Exercise requirements: Omit images. Retype all entries verbatim.

Extracted entries:
┄┄┄┄┄┄┄┄┄┄

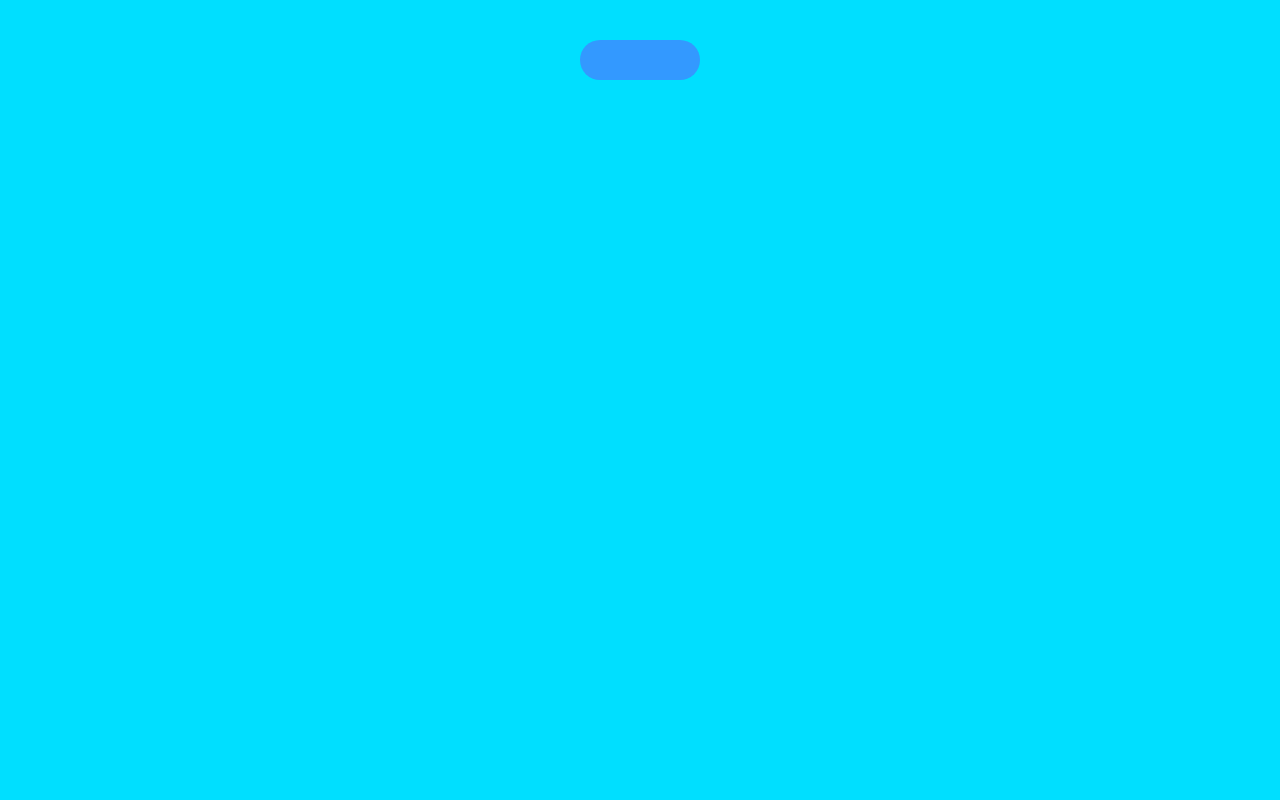
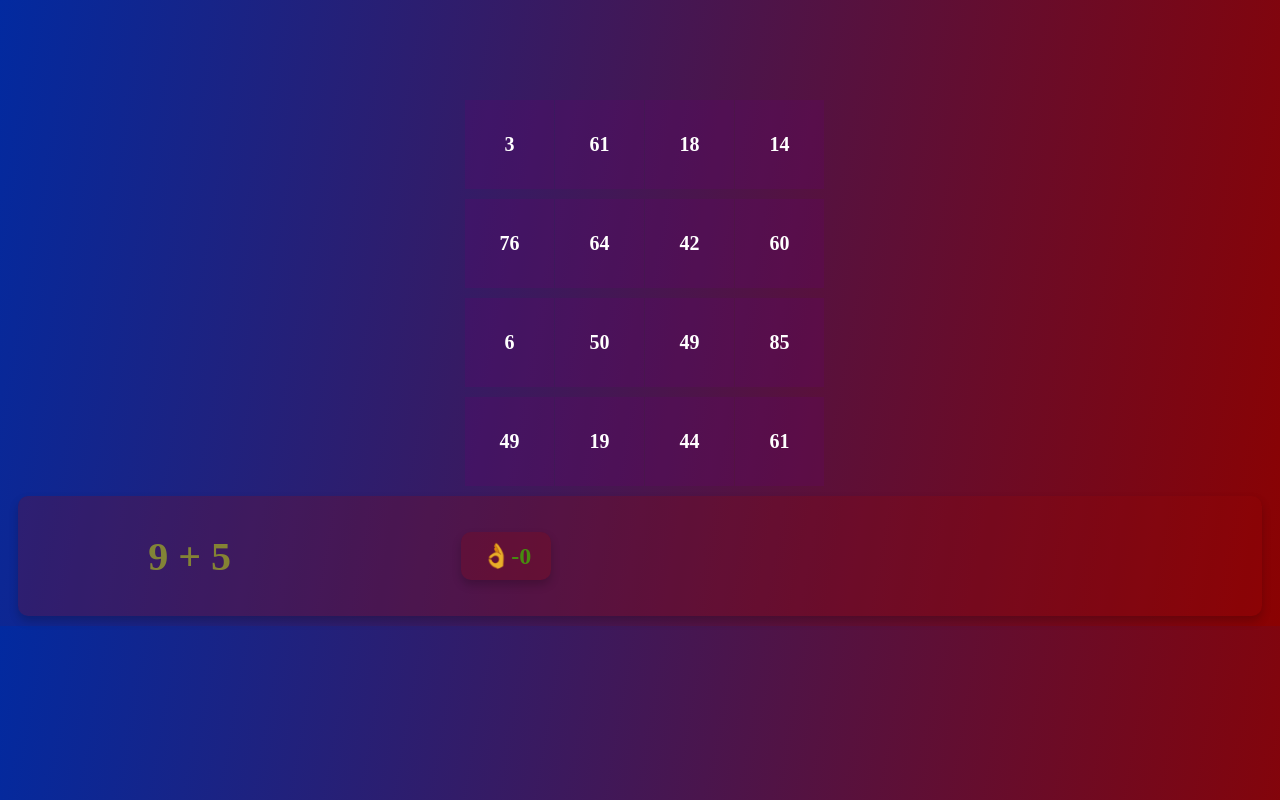
Before and after one commit to OdilovMuhammadAli/math-game, a plain HTML site: page index.html in a window 1280 px wide. Drawn offline with Linux system fonts and the light colour scheme.

Commit message:
add new somthing

```diff
--- a/css/style.css
+++ b/css/style.css
@@ -1,66 +1,44 @@
 body {
-  background: linear-gradient(135deg, #001a67, #690101);
+  background: linear-gradient(100deg, #022aa0, #8b0202);
 }
-body {
-  background: #00dfff;
-  font-family: "Comic Sans MS", sans-serif;
-  display: flex;
-  flex-direction: column;
-  align-items: center;
-  padding-top: 40px;
-  margin: 0;
-}
-
-.task-box {
-  background: #3399ff;
-  color: #ffeb3b;
-  font-size: 4rem;
-  font-weight: bold;
-  padding: 20px 60px;
-  border-radius: 20px;
-  margin-bottom: 20px;
-}
-
-.stats {
-  display: flex;
-  gap: 20px;
-  margin-bottom: 20px;
-}
-
-.stats div {
-  background: #ff6f61;
-  padding: 10px 20px;
-  border-radius: 10px;
-  font-size: 1.2rem;
-  color: #ffeb3b;
-}
-
 .grid {
   display: grid;
   grid-template-columns: repeat(4, 80px);
-  grid-template-rows: repeat(4, 80px);
-  gap: 5px;
+  grid-gap: 10px;
+  justify-content: center;
+  margin-top: 100px;
 }
-
-.cell {
+.card {
+  width: 89px;
+  height: 89px;
+  background-color: rgba(103, 0, 109, 0.219);
+  color: white;
   display: flex;
   justify-content: center;
   align-items: center;
-  font-size: 1.8rem;
+  font-size: 20px;
   font-weight: bold;
-  color: #ffeb3b;
   cursor: pointer;
-  transition: transform 0.1s;
+  transition: 0.3s;
+}
+.score-container {
+  display: flex;
+  justify-content: space-around;
+  align-items: center;
+  background-color: #9406063c;
+  color: #43a009da;
+  padding: 10px 20px;
+  border-radius: 10px;
+  font-size: 24px;
+  font-weight: bold;
+  box-shadow: 0 5px 10px rgba(0, 0, 0, 0.2);
+  margin: 10px;
 }
 
-.cell:hover {
-  transform: scale(1.1);
+.question {
+  font-size: 40px;
+  margin: 20px 0;
+  color: rgba(217, 255, 0, 0.459);
+  font-weight: bold;
+  text-align: center;
 }
-
-.blue {
-  background: #3399ff;
-}
-.yellow {
-  background: #ffeb3b;
-  color: #3399ff;
-}
--- a/index.html
+++ b/index.html
@@ -1,17 +1,22 @@
 <!DOCTYPE html>
-<html lang="ru">
+<html lang="en">
   <head>
     <meta charset="UTF-8" />
     <meta name="viewport" content="width=device-width, initial-scale=1.0" />
-    <title>Math Game</title>
+    <title>Document</title>
     <link rel="stylesheet" href="./css/style.css" />
   </head>
   <body>
-    <div class="task-box">
-      <span id="task"></span>
-    </div>
+    <div id="shochik"></div>
+    <div id="grid" class="grid"></div>
+    <div class="score-container">
+   <div class="question">0 + 0</div>
 
-    <div class="grid" id="grid"></div>
+  <div class="score-container">
+    <span>👌- </span><span class="score">0</span>
+  </div>
+
+  <div id="grid" class="grid"></div>
 
     <script type="module" src="./js/app.js"></script>
   </body>
--- a/js/app.js
+++ b/js/app.js
@@ -6,24 +6,65 @@ import {
   readyRandomNumbers,
 } from "./functions.js";
 
+let score = 0;
+const scoreDisplay = document.querySelector(".score");
+
+function increaseScore() {
+  score++;
+  scoreDisplay.textContent = score;
+}
+
 function init() {
   let a = getRandomNumber(9);
   let b = getRandomNumber(9);
-  const signIndex = getRandomNumber(mathSigns.length - 1);
-  const sign = mathSigns[signIndex];
+  const singsIndex = getRandomNumber(mathSigns.length - 1);
+  const sing = mathSigns[singsIndex];
 
-  if (sign === "/") {
+  if (sing === "/") {
     while (a < b || a % b !== 0) {
       a = getRandomNumber(9);
       b = getRandomNumber(9);
     }
   }
-  const result = calc(`${a}${sign}${b}`);
+
+  const result = calc(`${a}${sing}${b}`);
   const array = getRandomNumberArray(16, result);
   const readyArray = readyRandomNumbers(array, result);
 
-  console.log(readyArray);
-  console.log(`${a}${sign}${b} = ${result}`);
+  const grid = document.getElementById("grid");
+  grid.innerHTML = "";
+
+  const questionDisplay = document.querySelector(".question");
+  questionDisplay.textContent = `${a} ${sing} ${b}`;
+
+  readyArray.forEach((num) => {
+    const card = document.createElement("div");
+    card.classList.add("card");
+    card.innerText = num;
+    grid.appendChild(card);
+
+    card.addEventListener("click", () => {
+      if (num === result) {
+        console.log("Togri javob:", num);
+        card.innerText = "👌";
+        card.style.backgroundColor = "green";
+
+        increaseScore();
+        setTimeout(() => {
+          init();
+        }, 1000);
+      } else {
+        console.log("Notog'ri javob:", num);
+        card.innerText = "🤐";
+        card.style.backgroundColor = "red";
+
+        setTimeout(() => {
+          init();
+        }, 1000);
+      }
+    });
+  });
 }
+
 init();
 setInterval(init, 7000);
```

┄┄┄┄┄┄┄┄┄┄

Response area:
Before and after one commit to OdilovMuhammadAli/math-game, a plain HTML site: page index.html in a window 1280 px wide. Drawn offline with Linux system fonts and the light colour scheme.

Commit message:
add new somthing

```diff
--- a/css/style.css
+++ b/css/style.css
@@ -1,66 +1,44 @@
 body {
-  background: linear-gradient(135deg, #001a67, #690101);
+  background: linear-gradient(100deg, #022aa0, #8b0202);
 }
-body {
-  background: #00dfff;
-  font-family: "Comic Sans MS", sans-serif;
-  display: flex;
-  flex-direction: column;
-  align-items: center;
-  padding-top: 40px;
-  margin: 0;
-}
-
-.task-box {
-  background: #3399ff;
-  color: #ffeb3b;
-  font-size: 4rem;
-  font-weight: bold;
-  padding: 20px 60px;
-  border-radius: 20px;
-  margin-bottom: 20px;
-}
-
-.stats {
-  display: flex;
-  gap: 20px;
-  margin-bottom: 20px;
-}
-
-.stats div {
-  background: #ff6f61;
-  padding: 10px 20px;
-  border-radius: 10px;
-  font-size: 1.2rem;
-  color: #ffeb3b;
-}
-
 .grid {
   display: grid;
   grid-template-columns: repeat(4, 80px);
-  grid-template-rows: repeat(4, 80px);
-  gap: 5px;
+  grid-gap: 10px;
+  justify-content: center;
+  margin-top: 100px;
 }
-
-.cell {
+.card {
+  width: 89px;
+  height: 89px;
+  background-color: rgba(103, 0, 109, 0.219);
+  color: white;
   display: flex;
   justify-content: center;
   align-items: center;
-  font-size: 1.8rem;
+  font-size: 20px;
   font-weight: bold;
-  color: #ffeb3b;
   cursor: pointer;
-  transition: transform 0.1s;
+  transition: 0.3s;
+}
+.score-container {
+  display: flex;
+  justify-content: space-around;
+  align-items: center;
+  background-color: #9406063c;
+  color: #43a009da;
+  padding: 10px 20px;
+  border-radius: 10px;
+  font-size: 24px;
+  font-weight: bold;
+  box-shadow: 0 5px 10px rgba(0, 0, 0, 0.2);
+  margin: 10px;
 }
 
-.cell:hover {
-  transform: scale(1.1);
+.question {
+  font-size: 40px;
+  margin: 20px 0;
+  color: rgba(217, 255, 0, 0.459);
+  font-weight: bold;
+  text-align: center;
 }
-
-.blue {
-  background: #3399ff;
-}
-.yellow {
-  background: #ffeb3b;
-  color: #3399ff;
-}
--- a/index.html
+++ b/index.html
@@ -1,17 +1,22 @@
 <!DOCTYPE html>
-<html lang="ru">
+<html lang="en">
   <head>
     <meta charset="UTF-8" />
     <meta name="viewport" content="width=device-width, initial-scale=1.0" />
-    <title>Math Game</title>
+    <title>Document</title>
     <link rel="stylesheet" href="./css/style.css" />
   </head>
   <body>
-    <div class="task-box">
-      <span id="task"></span>
-    </div>
+    <div id="shochik"></div>
+    <div id="grid" class="grid"></div>
+    <div class="score-container">
+   <div class="question">0 + 0</div>
 
-    <div class="grid" id="grid"></div>
+  <div class="score-container">
+    <span>👌- </span><span class="score">0</span>
+  </div>
+
+  <div id="grid" class="grid"></div>
 
     <script type="module" src="./js/app.js"></script>
   </body>
--- a/js/app.js
+++ b/js/app.js
@@ -6,24 +6,65 @@ import {
   readyRandomNumbers,
 } from "./functions.js";
 
+let score = 0;
+const scoreDisplay = document.querySelector(".score");
+
+function increaseScore() {
+  score++;
+  scoreDisplay.textContent = score;
+}
+
 function init() {
   let a = getRandomNumber(9);
   let b = getRandomNumber(9);
-  const signIndex = getRandomNumber(mathSigns.length - 1);
-  const sign = mathSigns[signIndex];
+  const singsIndex = getRandomNumber(mathSigns.length - 1);
+  const sing = mathSigns[singsIndex];
 
-  if (sign === "/") {
+  if (sing === "/") {
     while (a < b || a % b !== 0) {
       a = getRandomNumber(9);
       b = getRandomNumber(9);
     }
   }
-  const result = calc(`${a}${sign}${b}`);
+
+  const result = calc(`${a}${sing}${b}`);
   const array = getRandomNumberArray(16, result);
   const readyArray = readyRandomNumbers(array, result);
 
-  console.log(readyArray);
-  console.log(`${a}${sign}${b} = ${result}`);
+  const grid = document.getElementById("grid");
+  grid.innerHTML = "";
+
+  const questionDisplay = document.querySelector(".question");
+  questionDisplay.textContent = `${a} ${sing} ${b}`;
+
+  readyArray.forEach((num) => {
+    const card = document.createElement("div");
+    card.classList.add("card");
+    card.innerText = num;
+    grid.appendChild(card);
+
+    card.addEventListener("click", () => {
+      if (num === result) {
+        console.log("Togri javob:", num);
+        card.innerText = "👌";
+        card.style.backgroundColor = "green";
+
+        increaseScore();
+        setTimeout(() => {
+          init();
+        }, 1000);
+      } else {
+        console.log("Notog'ri javob:", num);
+        card.innerText = "🤐";
+        card.style.backgroundColor = "red";
+
+        setTimeout(() => {
+          init();
+        }, 1000);
+      }
+    });
+  });
 }
+
 init();
 setInterval(init, 7000);
```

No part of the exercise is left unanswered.